→ Data
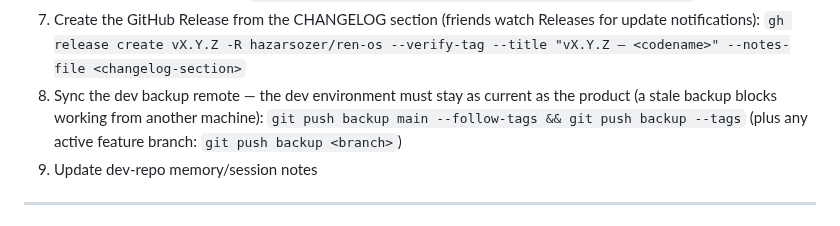
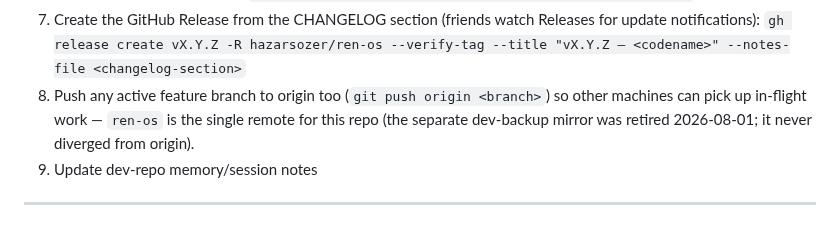
Before and after one commit to hazarsozer/ren-os, a Markdown page: scripts/publish-checklist.md, the part around the change. Rendered like a GitHub page.

Commit message:
docs(release): retire the dev-backup mirror step — ren-os is the single remote
renos-dev-backup-02 never diverged from origin (verified before deletion);
maintaining a second mirror of the same history added drift risk without
adding safety. Feature branches now push to origin instead.

```diff
--- a/scripts/publish-checklist.md
+++ b/scripts/publish-checklist.md
@@ -14,10 +14,10 @@
 7. Create the GitHub Release from the CHANGELOG section (friends watch
    Releases for update notifications):
    `gh release create vX.Y.Z -R hazarsozer/ren-os --verify-tag --title "vX.Y.Z — <codename>" --notes-file <changelog-section>`
-8. Sync the dev backup remote — the dev environment must stay as current as
-   the product (a stale backup blocks working from another machine):
-   `git push backup main --follow-tags && git push backup --tags`
-   (plus any active feature branch: `git push backup <branch>`)
+8. Push any active feature branch to origin too (`git push origin <branch>`)
+   so other machines can pick up in-flight work — `ren-os` is the single
+   remote for this repo (the separate dev-backup mirror was retired
+   2026-08-01; it never diverged from origin).
 9. Update dev-repo memory/session notes
 
 ---
```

→ What is being asked
Every line of the material above that has the string "active" needs pulling out.

→ Expected answer
-   (plus any active feature branch: `git push backup <branch>`)
+8. Push any active feature branch to origin too (`git push origin <branch>`)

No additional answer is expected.